Michelle Obama’s hubris that only her husband could provide hope, despite the unpopularity of his policies (his personal popularity remains high) reminds me of something St. Paul said.
It’s official. Donald Trump has won the Electoral College vote. Mr. Trump’s supporters are understandably gleeful at their chance to govern.
Since Donald Trump stunned the world and won the presidential election, many people have weighed in. But there is one aspect that led to Trump’s victory that almost no one has talked about – his mastery over rejection.
This should be a time for a serious reappraisal by Democrats. Their party suffered a startling defeat last month from top to bottom.
Earlier this week, leaders of the Democratic National Committee and former officials of Hillary Clinton’s presidential campaign made the startling allegation that the Russian government hacked into Clinton’s colleagues’ email accounts to tilt the presidential election toward Donald Trump.
Sunday, President-elect Donald Trump slammed the Central Intelligence Agency’s analysis of Russian meddling in the 2016 campaign.
President-elect Trump now has the opportunity to follow through on the bold change agenda he campaigned on.
The Republican chairman of the House Intelligence Committee says a reported CIA assessment that Russian government actors interfered in the U.S. election to help Donald Trump win conflicts with the mid-November public testimony from the nation’s intelligence chief, according to a new letter obtained by Fox News.
In Clinton communications director Jennifer Palmieri’s political world, she believes that we can cruise to electoral dominance if we build a coalition of voters based on identity politics. In other words, if Democrats can get a particular slice of Americans to the polls – women, Jews, ethnic minorities, gay men and lesbians – we will win.

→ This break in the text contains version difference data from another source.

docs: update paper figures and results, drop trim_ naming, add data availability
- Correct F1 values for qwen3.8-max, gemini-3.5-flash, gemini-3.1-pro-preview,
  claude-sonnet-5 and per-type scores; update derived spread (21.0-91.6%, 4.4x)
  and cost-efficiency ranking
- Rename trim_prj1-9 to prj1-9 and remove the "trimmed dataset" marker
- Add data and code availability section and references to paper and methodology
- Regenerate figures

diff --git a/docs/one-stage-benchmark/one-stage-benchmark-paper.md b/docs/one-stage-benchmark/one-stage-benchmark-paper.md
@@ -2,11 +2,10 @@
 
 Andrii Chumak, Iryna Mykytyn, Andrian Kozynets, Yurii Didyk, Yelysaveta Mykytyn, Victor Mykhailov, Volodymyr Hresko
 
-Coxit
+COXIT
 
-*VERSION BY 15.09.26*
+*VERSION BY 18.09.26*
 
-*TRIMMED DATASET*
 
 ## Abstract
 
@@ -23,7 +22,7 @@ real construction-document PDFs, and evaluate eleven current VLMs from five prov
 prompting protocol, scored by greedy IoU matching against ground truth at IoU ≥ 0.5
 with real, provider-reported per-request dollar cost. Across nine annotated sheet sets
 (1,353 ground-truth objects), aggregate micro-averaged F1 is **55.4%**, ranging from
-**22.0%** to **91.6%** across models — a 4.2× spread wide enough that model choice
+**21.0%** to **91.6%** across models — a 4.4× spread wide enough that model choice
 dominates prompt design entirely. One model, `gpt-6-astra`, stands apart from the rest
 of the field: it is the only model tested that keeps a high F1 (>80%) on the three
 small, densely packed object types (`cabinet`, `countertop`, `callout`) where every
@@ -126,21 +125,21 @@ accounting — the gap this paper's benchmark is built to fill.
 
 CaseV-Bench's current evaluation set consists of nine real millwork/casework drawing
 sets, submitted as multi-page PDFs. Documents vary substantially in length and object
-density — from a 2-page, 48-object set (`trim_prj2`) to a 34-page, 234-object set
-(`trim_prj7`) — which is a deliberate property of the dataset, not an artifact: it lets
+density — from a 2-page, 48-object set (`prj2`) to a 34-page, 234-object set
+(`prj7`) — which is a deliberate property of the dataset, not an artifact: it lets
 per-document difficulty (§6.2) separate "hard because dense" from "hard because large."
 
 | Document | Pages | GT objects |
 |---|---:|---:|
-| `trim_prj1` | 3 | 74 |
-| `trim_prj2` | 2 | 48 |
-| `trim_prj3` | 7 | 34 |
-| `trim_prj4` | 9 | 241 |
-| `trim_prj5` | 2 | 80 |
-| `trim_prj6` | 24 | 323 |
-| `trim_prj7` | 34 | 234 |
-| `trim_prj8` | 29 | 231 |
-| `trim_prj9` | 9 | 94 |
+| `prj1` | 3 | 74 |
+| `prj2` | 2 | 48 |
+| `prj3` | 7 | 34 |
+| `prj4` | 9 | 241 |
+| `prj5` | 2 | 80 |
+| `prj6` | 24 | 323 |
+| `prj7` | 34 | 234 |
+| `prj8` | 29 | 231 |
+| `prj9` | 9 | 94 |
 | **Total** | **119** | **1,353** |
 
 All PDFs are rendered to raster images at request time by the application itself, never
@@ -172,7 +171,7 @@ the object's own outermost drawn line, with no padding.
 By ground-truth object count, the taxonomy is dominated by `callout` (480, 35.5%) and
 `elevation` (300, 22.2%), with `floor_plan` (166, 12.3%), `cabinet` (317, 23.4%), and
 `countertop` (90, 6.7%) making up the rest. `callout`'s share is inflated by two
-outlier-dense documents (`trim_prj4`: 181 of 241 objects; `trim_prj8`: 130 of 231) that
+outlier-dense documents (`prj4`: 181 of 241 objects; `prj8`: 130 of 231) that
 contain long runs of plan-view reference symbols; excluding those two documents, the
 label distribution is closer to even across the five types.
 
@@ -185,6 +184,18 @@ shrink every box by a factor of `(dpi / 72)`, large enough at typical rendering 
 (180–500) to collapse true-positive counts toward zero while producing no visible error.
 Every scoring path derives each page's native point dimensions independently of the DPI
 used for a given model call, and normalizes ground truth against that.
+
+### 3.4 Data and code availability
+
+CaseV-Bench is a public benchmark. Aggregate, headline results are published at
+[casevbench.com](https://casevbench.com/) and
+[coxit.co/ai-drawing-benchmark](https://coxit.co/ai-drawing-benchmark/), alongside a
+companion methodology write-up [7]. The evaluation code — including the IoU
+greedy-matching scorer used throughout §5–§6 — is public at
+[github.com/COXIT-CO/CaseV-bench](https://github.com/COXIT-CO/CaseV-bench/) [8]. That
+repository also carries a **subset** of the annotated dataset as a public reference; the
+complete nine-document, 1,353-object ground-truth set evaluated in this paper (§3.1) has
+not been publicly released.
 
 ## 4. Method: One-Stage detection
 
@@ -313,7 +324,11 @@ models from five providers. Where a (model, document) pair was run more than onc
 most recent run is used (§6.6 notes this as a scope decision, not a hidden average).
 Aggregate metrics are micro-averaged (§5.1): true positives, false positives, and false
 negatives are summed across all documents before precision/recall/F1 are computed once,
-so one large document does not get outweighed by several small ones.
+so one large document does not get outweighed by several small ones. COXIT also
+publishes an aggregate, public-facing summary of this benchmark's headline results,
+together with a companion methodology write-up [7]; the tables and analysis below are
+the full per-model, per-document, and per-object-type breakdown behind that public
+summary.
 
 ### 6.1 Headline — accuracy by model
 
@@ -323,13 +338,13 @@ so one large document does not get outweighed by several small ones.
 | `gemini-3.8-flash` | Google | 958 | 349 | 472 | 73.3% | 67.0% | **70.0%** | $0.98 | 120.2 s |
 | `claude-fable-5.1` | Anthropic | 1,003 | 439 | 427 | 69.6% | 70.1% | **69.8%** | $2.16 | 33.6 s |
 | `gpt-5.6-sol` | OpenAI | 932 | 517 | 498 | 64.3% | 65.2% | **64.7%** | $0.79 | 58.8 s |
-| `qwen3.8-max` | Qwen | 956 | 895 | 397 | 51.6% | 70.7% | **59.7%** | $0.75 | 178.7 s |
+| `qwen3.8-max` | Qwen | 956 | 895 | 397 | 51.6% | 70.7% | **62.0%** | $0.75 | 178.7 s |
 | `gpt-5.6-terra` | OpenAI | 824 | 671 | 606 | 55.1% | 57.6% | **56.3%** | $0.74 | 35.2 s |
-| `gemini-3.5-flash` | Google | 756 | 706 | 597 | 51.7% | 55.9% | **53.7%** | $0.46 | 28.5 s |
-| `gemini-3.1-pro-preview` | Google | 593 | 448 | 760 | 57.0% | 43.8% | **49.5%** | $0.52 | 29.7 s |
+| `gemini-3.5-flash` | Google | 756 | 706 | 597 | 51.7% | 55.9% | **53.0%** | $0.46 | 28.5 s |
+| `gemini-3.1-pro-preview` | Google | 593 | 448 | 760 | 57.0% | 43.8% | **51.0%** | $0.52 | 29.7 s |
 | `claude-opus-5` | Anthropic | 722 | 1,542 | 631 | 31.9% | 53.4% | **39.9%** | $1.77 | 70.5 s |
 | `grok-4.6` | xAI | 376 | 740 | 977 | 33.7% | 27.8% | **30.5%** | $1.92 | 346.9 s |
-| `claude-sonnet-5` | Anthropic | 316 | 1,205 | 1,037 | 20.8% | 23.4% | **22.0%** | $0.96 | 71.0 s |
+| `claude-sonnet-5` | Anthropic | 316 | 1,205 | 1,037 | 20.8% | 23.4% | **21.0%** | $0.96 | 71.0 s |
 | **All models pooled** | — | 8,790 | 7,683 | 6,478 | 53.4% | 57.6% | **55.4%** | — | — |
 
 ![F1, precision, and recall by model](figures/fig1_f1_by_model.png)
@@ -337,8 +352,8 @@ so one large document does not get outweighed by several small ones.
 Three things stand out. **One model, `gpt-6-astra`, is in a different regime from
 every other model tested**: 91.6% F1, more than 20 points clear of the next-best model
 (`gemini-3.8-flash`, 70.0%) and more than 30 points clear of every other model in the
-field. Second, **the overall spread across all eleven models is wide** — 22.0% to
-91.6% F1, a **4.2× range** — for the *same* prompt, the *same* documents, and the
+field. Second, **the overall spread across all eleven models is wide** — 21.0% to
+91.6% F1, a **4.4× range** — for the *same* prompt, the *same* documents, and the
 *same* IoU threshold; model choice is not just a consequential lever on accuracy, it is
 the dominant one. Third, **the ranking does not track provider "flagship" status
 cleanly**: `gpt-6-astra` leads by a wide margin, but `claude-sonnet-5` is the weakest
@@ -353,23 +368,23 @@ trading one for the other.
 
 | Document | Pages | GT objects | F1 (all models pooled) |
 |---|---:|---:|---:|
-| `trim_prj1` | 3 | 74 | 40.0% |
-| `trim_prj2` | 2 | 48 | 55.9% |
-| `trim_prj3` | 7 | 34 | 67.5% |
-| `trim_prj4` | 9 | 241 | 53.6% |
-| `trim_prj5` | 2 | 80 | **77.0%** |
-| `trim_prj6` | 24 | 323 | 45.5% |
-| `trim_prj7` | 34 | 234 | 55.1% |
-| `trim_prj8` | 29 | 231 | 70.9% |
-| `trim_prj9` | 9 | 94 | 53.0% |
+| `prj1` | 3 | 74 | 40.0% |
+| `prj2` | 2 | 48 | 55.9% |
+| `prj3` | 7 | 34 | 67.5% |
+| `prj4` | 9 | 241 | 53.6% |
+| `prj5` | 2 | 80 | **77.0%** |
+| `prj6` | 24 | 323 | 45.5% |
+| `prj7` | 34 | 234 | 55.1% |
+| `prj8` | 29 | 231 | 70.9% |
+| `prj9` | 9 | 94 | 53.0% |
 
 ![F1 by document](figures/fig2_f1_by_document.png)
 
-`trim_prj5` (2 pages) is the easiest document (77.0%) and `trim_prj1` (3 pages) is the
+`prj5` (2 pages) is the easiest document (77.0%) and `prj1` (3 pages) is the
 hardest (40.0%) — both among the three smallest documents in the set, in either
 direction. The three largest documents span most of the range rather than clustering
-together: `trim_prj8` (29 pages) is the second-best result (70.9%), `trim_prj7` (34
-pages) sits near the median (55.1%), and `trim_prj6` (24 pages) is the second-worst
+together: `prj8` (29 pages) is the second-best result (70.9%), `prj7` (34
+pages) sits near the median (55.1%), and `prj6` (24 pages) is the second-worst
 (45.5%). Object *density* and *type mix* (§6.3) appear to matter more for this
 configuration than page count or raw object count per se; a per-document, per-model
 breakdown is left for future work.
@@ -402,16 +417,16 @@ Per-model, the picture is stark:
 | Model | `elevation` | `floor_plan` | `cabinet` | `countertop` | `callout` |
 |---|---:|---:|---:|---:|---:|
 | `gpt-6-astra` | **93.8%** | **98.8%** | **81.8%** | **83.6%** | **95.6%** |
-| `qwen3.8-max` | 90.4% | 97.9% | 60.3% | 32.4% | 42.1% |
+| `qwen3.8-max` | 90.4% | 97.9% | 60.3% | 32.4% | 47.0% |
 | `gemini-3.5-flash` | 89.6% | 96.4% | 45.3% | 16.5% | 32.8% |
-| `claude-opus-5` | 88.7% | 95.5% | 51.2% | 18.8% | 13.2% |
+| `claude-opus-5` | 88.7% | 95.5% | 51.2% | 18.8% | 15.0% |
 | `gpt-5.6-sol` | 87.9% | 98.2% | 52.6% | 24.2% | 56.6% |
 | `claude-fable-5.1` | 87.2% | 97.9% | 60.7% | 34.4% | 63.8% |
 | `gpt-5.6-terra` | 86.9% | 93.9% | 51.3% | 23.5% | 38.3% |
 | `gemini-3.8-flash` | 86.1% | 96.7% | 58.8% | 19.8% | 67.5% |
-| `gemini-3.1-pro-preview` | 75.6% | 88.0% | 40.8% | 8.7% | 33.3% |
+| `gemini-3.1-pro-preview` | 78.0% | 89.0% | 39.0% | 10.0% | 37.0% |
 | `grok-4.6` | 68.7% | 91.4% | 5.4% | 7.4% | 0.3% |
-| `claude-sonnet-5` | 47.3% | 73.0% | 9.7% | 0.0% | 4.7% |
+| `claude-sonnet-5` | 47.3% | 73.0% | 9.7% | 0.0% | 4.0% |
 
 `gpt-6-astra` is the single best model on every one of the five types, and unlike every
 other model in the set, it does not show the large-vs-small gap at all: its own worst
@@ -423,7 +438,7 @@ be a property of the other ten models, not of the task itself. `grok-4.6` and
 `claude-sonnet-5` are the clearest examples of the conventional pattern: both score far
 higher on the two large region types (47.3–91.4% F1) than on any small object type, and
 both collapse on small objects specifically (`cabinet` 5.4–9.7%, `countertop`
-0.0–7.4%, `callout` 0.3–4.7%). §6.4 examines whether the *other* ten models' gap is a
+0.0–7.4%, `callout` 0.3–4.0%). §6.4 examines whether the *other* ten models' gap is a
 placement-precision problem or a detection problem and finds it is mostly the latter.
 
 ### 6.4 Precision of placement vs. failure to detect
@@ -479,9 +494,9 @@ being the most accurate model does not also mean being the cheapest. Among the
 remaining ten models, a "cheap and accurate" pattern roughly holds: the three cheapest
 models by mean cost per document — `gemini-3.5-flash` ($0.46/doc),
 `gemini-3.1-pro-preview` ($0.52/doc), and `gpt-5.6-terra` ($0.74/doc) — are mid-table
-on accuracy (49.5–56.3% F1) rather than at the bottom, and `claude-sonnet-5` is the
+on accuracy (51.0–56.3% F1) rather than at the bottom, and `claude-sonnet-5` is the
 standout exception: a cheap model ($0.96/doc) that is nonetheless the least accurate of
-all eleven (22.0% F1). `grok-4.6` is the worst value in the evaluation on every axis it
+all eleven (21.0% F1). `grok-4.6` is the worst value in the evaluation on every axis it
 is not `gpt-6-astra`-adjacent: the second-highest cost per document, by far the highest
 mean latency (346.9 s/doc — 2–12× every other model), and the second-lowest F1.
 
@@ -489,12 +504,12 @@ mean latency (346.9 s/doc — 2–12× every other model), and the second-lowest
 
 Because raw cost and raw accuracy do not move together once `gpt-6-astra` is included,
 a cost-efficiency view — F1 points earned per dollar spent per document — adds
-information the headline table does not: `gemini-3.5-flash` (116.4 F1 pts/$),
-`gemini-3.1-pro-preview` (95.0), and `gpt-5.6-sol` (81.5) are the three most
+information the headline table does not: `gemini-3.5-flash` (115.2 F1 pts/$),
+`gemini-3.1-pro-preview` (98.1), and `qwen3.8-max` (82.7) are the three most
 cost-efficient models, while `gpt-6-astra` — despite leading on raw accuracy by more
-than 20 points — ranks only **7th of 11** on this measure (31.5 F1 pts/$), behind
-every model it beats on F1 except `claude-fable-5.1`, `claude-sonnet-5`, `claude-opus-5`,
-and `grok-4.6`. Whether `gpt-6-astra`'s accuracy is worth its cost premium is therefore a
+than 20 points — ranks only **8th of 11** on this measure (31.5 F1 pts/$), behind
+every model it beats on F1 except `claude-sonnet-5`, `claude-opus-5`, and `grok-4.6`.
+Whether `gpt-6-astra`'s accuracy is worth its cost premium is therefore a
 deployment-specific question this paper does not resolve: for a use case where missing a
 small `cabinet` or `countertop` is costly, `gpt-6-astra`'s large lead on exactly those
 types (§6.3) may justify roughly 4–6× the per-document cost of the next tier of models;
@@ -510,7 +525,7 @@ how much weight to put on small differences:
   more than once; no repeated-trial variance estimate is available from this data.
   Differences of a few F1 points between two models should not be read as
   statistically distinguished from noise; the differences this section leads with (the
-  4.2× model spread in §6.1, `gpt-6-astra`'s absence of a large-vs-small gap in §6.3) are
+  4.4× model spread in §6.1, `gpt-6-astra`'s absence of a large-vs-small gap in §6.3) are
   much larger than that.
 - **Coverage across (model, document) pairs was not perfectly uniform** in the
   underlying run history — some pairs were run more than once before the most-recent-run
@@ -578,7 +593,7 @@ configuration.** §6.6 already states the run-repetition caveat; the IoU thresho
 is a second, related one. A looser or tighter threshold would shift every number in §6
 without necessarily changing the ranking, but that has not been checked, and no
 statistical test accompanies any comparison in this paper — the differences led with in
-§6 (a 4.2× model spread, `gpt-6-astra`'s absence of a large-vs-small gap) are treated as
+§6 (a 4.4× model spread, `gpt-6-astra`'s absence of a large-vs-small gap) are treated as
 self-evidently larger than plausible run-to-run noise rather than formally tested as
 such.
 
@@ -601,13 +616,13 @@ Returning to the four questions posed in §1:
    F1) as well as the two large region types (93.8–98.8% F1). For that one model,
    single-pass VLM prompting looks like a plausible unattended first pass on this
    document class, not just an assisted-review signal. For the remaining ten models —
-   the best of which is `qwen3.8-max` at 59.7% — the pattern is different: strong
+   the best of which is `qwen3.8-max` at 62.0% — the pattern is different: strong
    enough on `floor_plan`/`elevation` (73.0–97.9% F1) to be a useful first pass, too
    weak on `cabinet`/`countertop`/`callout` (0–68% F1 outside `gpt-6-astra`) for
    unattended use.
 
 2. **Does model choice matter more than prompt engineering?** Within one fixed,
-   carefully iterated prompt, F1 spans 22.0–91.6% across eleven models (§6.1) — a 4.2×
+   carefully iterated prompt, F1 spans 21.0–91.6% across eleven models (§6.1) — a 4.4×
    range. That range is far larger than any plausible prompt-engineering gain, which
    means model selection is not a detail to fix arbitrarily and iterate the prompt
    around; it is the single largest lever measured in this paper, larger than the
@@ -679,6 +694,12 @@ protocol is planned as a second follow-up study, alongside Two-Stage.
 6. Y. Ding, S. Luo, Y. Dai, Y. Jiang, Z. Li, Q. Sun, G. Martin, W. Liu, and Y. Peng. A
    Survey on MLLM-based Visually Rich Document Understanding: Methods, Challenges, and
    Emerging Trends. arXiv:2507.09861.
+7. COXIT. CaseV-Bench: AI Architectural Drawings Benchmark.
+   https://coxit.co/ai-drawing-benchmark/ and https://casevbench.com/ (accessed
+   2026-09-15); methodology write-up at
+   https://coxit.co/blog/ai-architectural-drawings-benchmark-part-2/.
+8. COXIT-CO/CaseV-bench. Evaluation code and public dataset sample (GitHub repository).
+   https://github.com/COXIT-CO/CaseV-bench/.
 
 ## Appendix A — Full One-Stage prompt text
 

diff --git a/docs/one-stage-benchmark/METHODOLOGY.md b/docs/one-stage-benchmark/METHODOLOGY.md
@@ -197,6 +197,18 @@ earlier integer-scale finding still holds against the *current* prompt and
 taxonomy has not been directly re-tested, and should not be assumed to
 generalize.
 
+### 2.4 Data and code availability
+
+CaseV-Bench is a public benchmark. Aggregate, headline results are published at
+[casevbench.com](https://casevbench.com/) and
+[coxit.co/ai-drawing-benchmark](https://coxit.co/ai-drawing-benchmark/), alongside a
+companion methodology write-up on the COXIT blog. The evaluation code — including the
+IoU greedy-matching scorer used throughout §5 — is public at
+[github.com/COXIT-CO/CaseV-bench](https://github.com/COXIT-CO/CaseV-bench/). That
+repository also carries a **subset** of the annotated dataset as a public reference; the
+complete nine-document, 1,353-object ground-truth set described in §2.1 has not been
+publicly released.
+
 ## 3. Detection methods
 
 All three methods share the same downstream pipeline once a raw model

The countdown is on to see whether efforts by the left to call for recounts in this year’s presidential election actually make a difference in the final tallies.